Conservatives and reformists are openly challenging President Mahmoud Ahmadinejad’s hard-line nuclear diplomacy – an unusual agreement across Iran’s political spectrum, with many saying his provocative remarks have increasingly isolated their country. — from this article
This should not distract or be used as an excuse to do nothing. Those who wish nothing to be done include those who, like Lt. Gen. Odom (ret’d.), think that the “only way” to get Iran to disarm is to force Israel to also give up its nuclear weapons, so that Iran “will follow suit.” And that tells you all you need to know about Lt. Gen. Odom, ret’d., and his sinister views of Israel and its right to continue to be able to defend itself and to exist.
But there is also the siren-song sung by those who insist that if no measures are taken, then within Iran a better regime will come to power. And so what? Had the Shah acquired nuclear weapons — and he certainly wanted to — then the Khomeini regime would have inherited those weapons. And even if the Shah’s son were somehow to take over from those now running the Islamic Republic, given the makeup of the population in Iran, who can say that the Shah’s son would not be followed by a regime similar to the one now in power?
One has to plan for the future, the long future. No Muslim country can be permitted to acquire weapons of mass destruction. And where a Muslim country — i.e. Pakistan — has managed to do so, with the collaboration of some Westerners and the criminal negligence of several Western powers, then all measures must be taken to ensure that that country lacks the ability to deliver that weaponry. All measures must also be taken to ensure that constant pressure is put on that country to put those weapons, for “permanent safekeeping,” into the hands of a powerful, insistent, and if necessary most ferocious non-Muslim power.
It is not only a question of the current regime, but of future regimes in Iran. And it is not only a question of regimes but of groups and groupuscules and individuals who, inspired by their faith, might lay their hands on such weaponry or help other groups to do so. That is the problem.
And that is why those reports of some dissension within the ranks may be of interest, but cannot be allowed to prevent sensible action against that nuclear project itself, however tenuous one may guess or know that a particular unsavory regime is in power.
The existence or possession of such weapons by a state populated by Muslims, whatever the regime in question, is what must not be forgotten.
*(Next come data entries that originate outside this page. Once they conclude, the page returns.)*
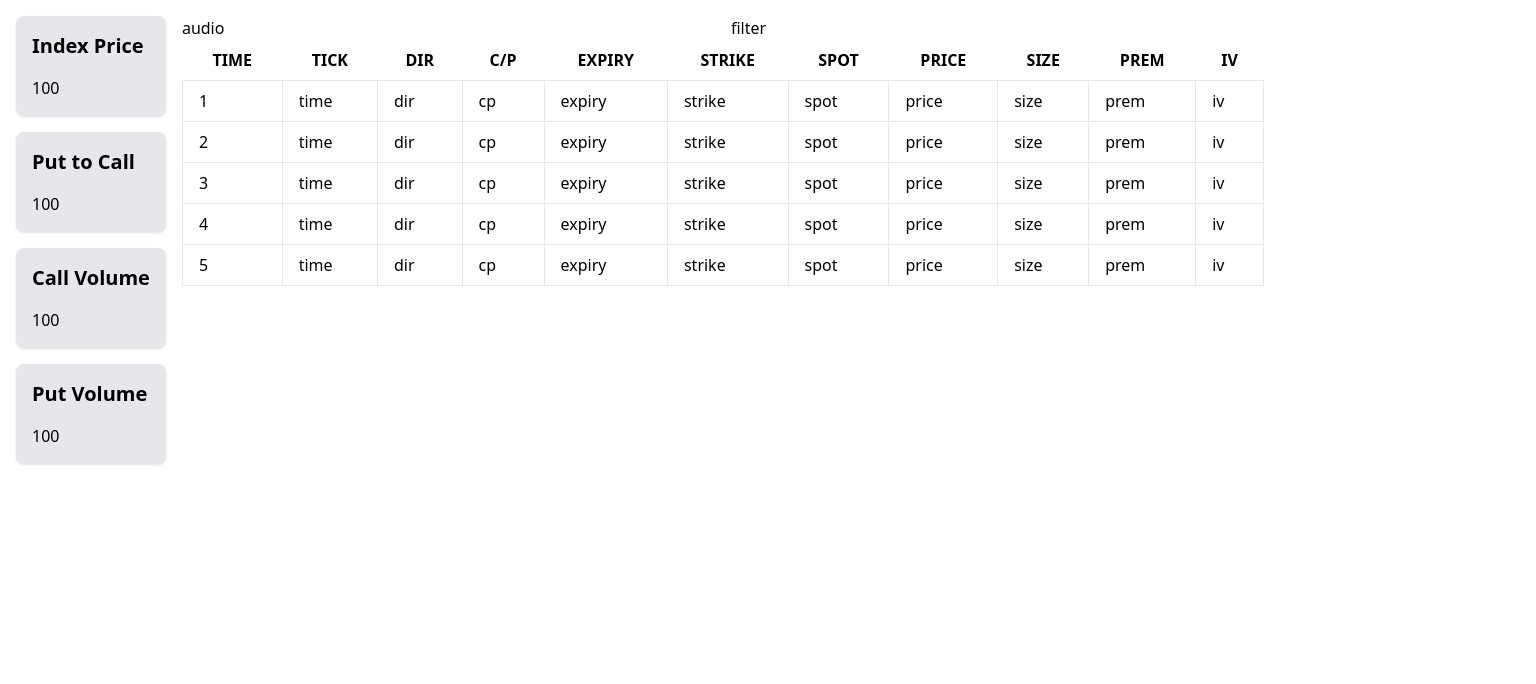
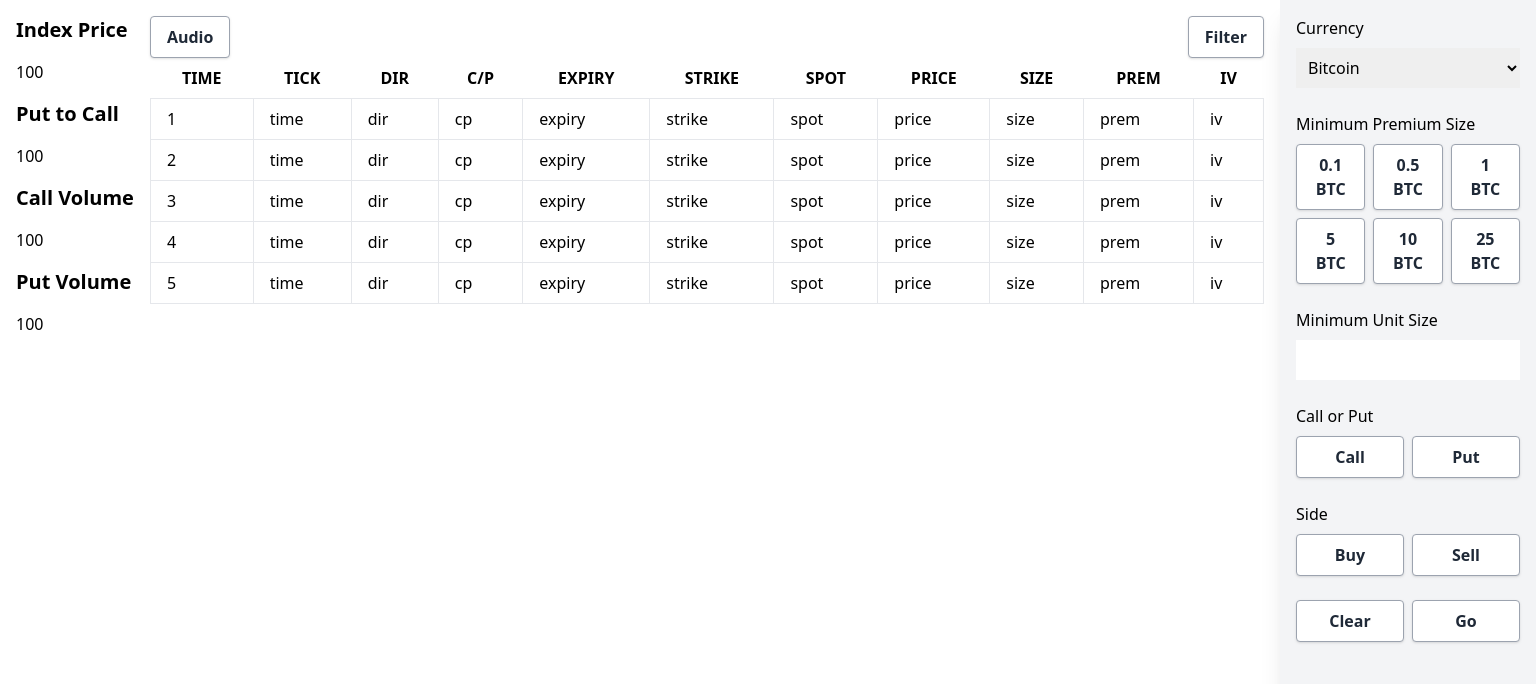
Before and after one commit to yashp5/bitcoinflow, a Vue app in the folder app/: page / in a window 1280 px wide. Shown: the top 684 px of the page, 1536 px wide, since content can reach past the window. Built offline with nearby package versions, Linux system fonts and the light colour scheme.

Commit message:
update frontend

```diff
--- a/app/src/components/Grid.vue
+++ b/app/src/components/Grid.vue
@@ -2,36 +2,43 @@
   <div class="flex w-full p-4 gap-4">
     <div class="flex flex-col gap-4 w-3/10">
       <div class="grid grid-cols-1 gap-4">
-        <div class="bg-gray-200 p-4 shadow rounded-lg">
+        <div class="">
           <h2 class="text-xl font-bold mb-4">Index Price</h2>
           {{ indexPrice }}
         </div>
       </div>
       <div class="grid grid-cols-1 gap-4">
-        <div class="bg-gray-200 p-4 shadow rounded-lg">
+        <div class="">
           <h2 class="text-xl font-bold mb-4">Put to Call</h2>
           {{ putCallRatio }}
         </div>
       </div>
       <div class="grid grid-cols-1 gap-4">
-        <div class="bg-gray-200 p-4 shadow rounded-lg">
+        <div class="">
           <h2 class="text-xl font-bold mb-4">Call Volume</h2>
           {{ callVolume }}
         </div>
       </div>
       <div class="grid grid-cols-1 gap-4">
-        <div class="bg-gray-200 p-4 shadow rounded-lg">
+        <div class="">
           <h2 class="text-xl font-bold mb-4">Put Volume</h2>
           {{ putVolume }}
         </div>
       </div>
     </div>
+    <div class="flex-1 w-7/10">
+      <div class="flex justify-between">
+        <button @click="toggleAudio"
+          class="w-1/8 bg-white hover:bg-gray-100 text-gray-800 font-semibold py-2 px-4 border border-gray-400 rounded shadow">
+          Audio
+        </button>
+        <div class="w-3/4"></div>
+        <button @click="toggleSidebar"
+          class="w-1/8 bg-white hover:bg-gray-100 text-gray-800 font-semibold py-2 px-4 border border-gray-400 rounded shadow">
+          Filter
+        </button>
+      </div>
 
-    <div class="flex-1 w-7/10">
-      <div class="grid grid-cols-2 gap-4">
-        <div>audio</div>
-        <div>filter</div>
-      </div>
       <div class="grid grid-cols-1 gap-4">
         <div>
           <table class="min-w-full table-auto">
@@ -53,16 +60,16 @@
             <tbody>
               <tr v-for="item in optionChain" :key="item.id">
                 <td class="border px-4 py-2">{{ item.id }}</td>
-                <td class="border px-4 py-2">{{ item.time}}</td>
-                <td class="border px-4 py-2">{{ item.dir}}</td>
+                <td class="border px-4 py-2">{{ item.time }}</td>
+                <td class="border px-4 py-2">{{ item.dir }}</td>
                 <td class="border px-4 py-2">{{ item.cp }}</td>
-                <td class="border px-4 py-2">{{ item.expiry}}</td>
+                <td class="border px-4 py-2">{{ item.expiry }}</td>
                 <td class="border px-4 py-2">{{ item.strike }}</td>
-                <td class="border px-4 py-2">{{ item.spot}}</td>
-                <td class="border px-4 py-2">{{ item.price}}</td>
-                <td class="border px-4 py-2">{{ item.size}}</td>
-                <td class="border px-4 py-2">{{ item.prem}}</td>
-                <td class="border px-4 py-2">{{ item.iv}}</td>
+                <td class="border px-4 py-2">{{ item.spot }}</td>
+                <td class="border px-4 py-2">{{ item.price }}</td>
+                <td class="border px-4 py-2">{{ item.size }}</td>
+                <td class="border px-4 py-2">{{ item.prem }}</td>
+                <td class="border px-4 py-2">{{ item.iv }}</td>
               </tr>
             </tbody>
           </table>
@@ -70,10 +77,16 @@
       </div>
     </div>
   </div>
+  <div :class="{ 'translate-x-0': isSidebarOpen, 'translate-x-full': !isSidebarOpen }"
+        class="absolute inset-y-0 right-0 transform transition-transform duration-300 ease-in-out w-64 bg-gray-100 shadow-xl">
+        <Sidebar class="sidebar"/>
+      </div>
 </template>
 
 <script>
+import Sidebar from './Sidebar.vue';
 export default {
+  components: { Sidebar },
   data() {
     return {
       indexPrice: 100,
@@ -88,15 +101,19 @@ export default {
         { id: 5, time: "time", tick: "tick", dir: "dir", cp: "cp", expiry: "expiry", strike: "strike", spot: "spot", price: "price", size: "size", prem: "prem", iv: "iv" },
       ],
       isSidebarOpen: false,
+      isAudioEnabled: false
     };
   },
   mounted() {
     // Initialize WebSocket and update grid data here
   },
   methods: {
-      toggleSidebar() {
-        this.isSidebarOpen = !this.isSidebarOpen;
-      },
+    toggleSidebar() {
+      this.isSidebarOpen = !this.isSidebarOpen;
     },
+    toggleAudio() {
+      this.isSidebarOpen = !this.isSidebarOpen;
+    }
+  },
 };
 </script>
--- a/app/src/components/MainLayout.vue
+++ b/app/src/components/MainLayout.vue
@@ -6,19 +6,8 @@
 
   <script>
   import Grid from './Grid.vue';
-  import Sidebar from './Sidebar.vue';
 
   export default {
-    components: { Grid, Sidebar },
-    data() {
-      return {
-        isSidebarOpen: false,
-      };
-    },
-    methods: {
-      toggleSidebar() {
-        this.isSidebarOpen = !this.isSidebarOpen;
-      },
-    },
+    components: { Grid},
   };
   </script>
--- a/app/src/components/Sidebar.vue
+++ b/app/src/components/Sidebar.vue
@@ -1,54 +1,69 @@
 <template>
-  <aside class="min-h-screen p-4 space-y-6 bg-gray-800 text-gray-100">
-    <!-- Currency Selector -->
+  <aside class="min-h-screen p-4 space-y-6">
     <div class="space-y-2">
-      <label for="currency" class="block text-gray-300">Currency</label>
-      <select id="currency" class="w-full bg-gray-700 p-2 rounded">
+      <label for="currency" class="block">Currency</label>
+      <select id="currency" class="w-full p-2">
+        <option>Bitcoin</option>
         <option>Ethereum</option>
-        <!-- Other options -->
       </select>
     </div>
 
-    <!-- Minimum Premium Size Buttons -->
     <div class="space-y-2">
-      <label class="block text-gray-300">Minimum Premium Size</label>
+      <label class="block">Minimum Premium Size</label>
       <div class="flex flex-wrap gap-2">
-        <button class="bg-gray-600 p-2 rounded">0.1 BTC</button>
-        <button class="bg-gray-600 p-2 rounded">0.5 BTC</button>
-        <button class="bg-gray-600 p-2 rounded">1 BTC</button>
-        <button class="bg-gray-600 p-2 rounded">5 BTC</button>
-        <button class="bg-gray-600 p-2 rounded">10 BTC</button>
-        <button class="bg-gray-600 p-2 rounded">25 BTC</button>
+        <button
+          class="p-2 flex-1 bg-white hover:bg-gray-100 text-gray-800 font-semibold py-2 px-4 border border-gray-400 rounded shadow">0.1
+          BTC</button>
+        <button
+          class="p-2 flex-1 bg-white hover:bg-gray-100 text-gray-800 font-semibold py-2 px-4 border border-gray-400 rounded shadow">0.5
+          BTC</button>
+        <button
+          class="p-2 flex-1 bg-white hover:bg-gray-100 text-gray-800 font-semibold py-2 px-4 border border-gray-400 rounded shadow">1
+          BTC</button>
+        <button
+          class="p-2 flex-1 bg-white hover:bg-gray-100 text-gray-800 font-semibold py-2 px-4 border border-gray-400 rounded shadow">5
+          BTC</button>
+        <button
+          class="p-2 flex-1 bg-white hover:bg-gray-100 text-gray-800 font-semibold py-2 px-4 border border-gray-400 rounded shadow">10
+          BTC</button>
+        <button
+          class="p-2 flex-1 bg-white hover:bg-gray-100 text-gray-800 font-semibold py-2 px-4 border border-gray-400 rounded shadow">25
+          BTC</button>
       </div>
     </div>
 
-    <!-- Minimum Unit Size Input -->
     <div class="space-y-2">
-      <label for="unit-size" class="block text-gray-300">Minimum Unit Size</label>
-      <input id="unit-size" type="text" class="w-full bg-gray-700 p-2 rounded" />
+      <label for="unit-size" class="block">Minimum Unit Size</label>
+      <input id="unit-size" type="text" class="w-full p-2" />
     </div>
 
-    <!-- Call or Put Buttons -->
-    <div class="flex gap-2">
-      <label for="unit-size" class="block text-gray-300">Minimum Unit Size</label>
-      <button class="bg-gray-600 p-2 rounded flex-1">Call</button>
-      <button class="bg-gray-600 p-2 rounded flex-1">Put</button>
+    <div class="space-y-2">
+      <label for="unit-size" class="block">Call or Put</label>
+      <div class="flex flex-wrap gap-2">
+        <button
+          class="p-2 flex-1 bg-white hover:bg-gray-100 text-gray-800 font-semibold py-2 px-4 border border-gray-400 rounded shadow">Call</button>
+        <button
+          class="p-2 flex-1 bg-white hover:bg-gray-100 text-gray-800 font-semibold py-2 px-4 border border-gray-400 rounded shadow">Put</button>
+      </div>
     </div>
 
-    <!-- Side Buttons -->
-    <div class="flex gap-2">
-      <label for="unit-size" class="block text-gray-300">Minimum Unit Size</label>
-      <button class="bg-gray-600 p-2 rounded flex-1">Buy</button>
-      <button class="bg-gray-600 p-2 rounded flex-1">Sell</button>
+    <div class="space-y-2">
+      <label for="unit-size" class="block">Side</label>
+      <div class="flex flex-wrap gap-2">
+        <button
+          class="p-2 flex-1 bg-white hover:bg-gray-100 text-gray-800 font-semibold py-2 px-4 border border-gray-400 rounded shadow">Buy</button>
+        <button
+          class="p-2 flex-1 bg-white hover:bg-gray-100 text-gray-800 font-semibold py-2 px-4 border border-gray-400 rounded shadow">Sell</button>
+      </div>
     </div>
 
-    <!-- Expiration Buttons -->
     <div class="flex gap-2">
-      <button class="bg-gray-600 p-2 rounded flex-1">Clear</button>
-      <button class="bg-gray-900 p-2 rounded flex-1">Go</button>
-    </div>
-  </aside>
-</template>
+      <button
+        class="p-2 flex-1 bg-white hover:bg-gray-100 text-gray-800 font-semibold py-2 px-4 border border-gray-400 rounded shadow">Clear</button>
+      <button
+        class="p-2 flex-1 bg-white hover:bg-gray-100 text-gray-800 font-semibold py-2 px-4 border border-gray-400 rounded shadow">Go</button>
+  </div>
+</aside></template>
 
 <script>
 export default {
```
But of course, much more than a little dissension in the ranks of the Iranian leadership is being used as an excuse to do nothing. Consider: Shah Abbas forced the Armenians and Jews of Tabriz to convert overnight. And there is a direct line from that incident to the sign, required by a law of the Islamic Republic of Iran, in the window of a restaurant that Ms. Nafisi mentioned en passant — very much en passant. Ms. Nafisi is of course still counting her royalties from the inspirational “Reading ‘Lolita’ in Tehran,” the book that shows there is nothing to worry about because Literature Offers Liberation and a Way Out. But she does casually note, in her uplifting and feelgood narrative, a sign in a restaurant window that let would-be diners know that they should watch out, because the owner was Armenian and hence “najis,” unclean.
One wonders how many intelligent people in Iran, or among the Iranians intelligently in exile, wish that Islam had never arrived. For it was a “gift” from far more primitive people, a gift that for the Iranians keeps on giving — trouble, pain, anguish, mental desarroi. How many secretly would wish they could tow their own country out to sea somewhere, away from the Arabs and the other Muslims, adopt Zoroastrianism or Christianity or nothing at all but the cult of poesy (Sa’adi, Hafiz, Firdowsi, Omar Khayyam) and let Persians, as they see it, be Persians?
But even that wish from so many hearts, unfortunately, is no excuse to do nothing.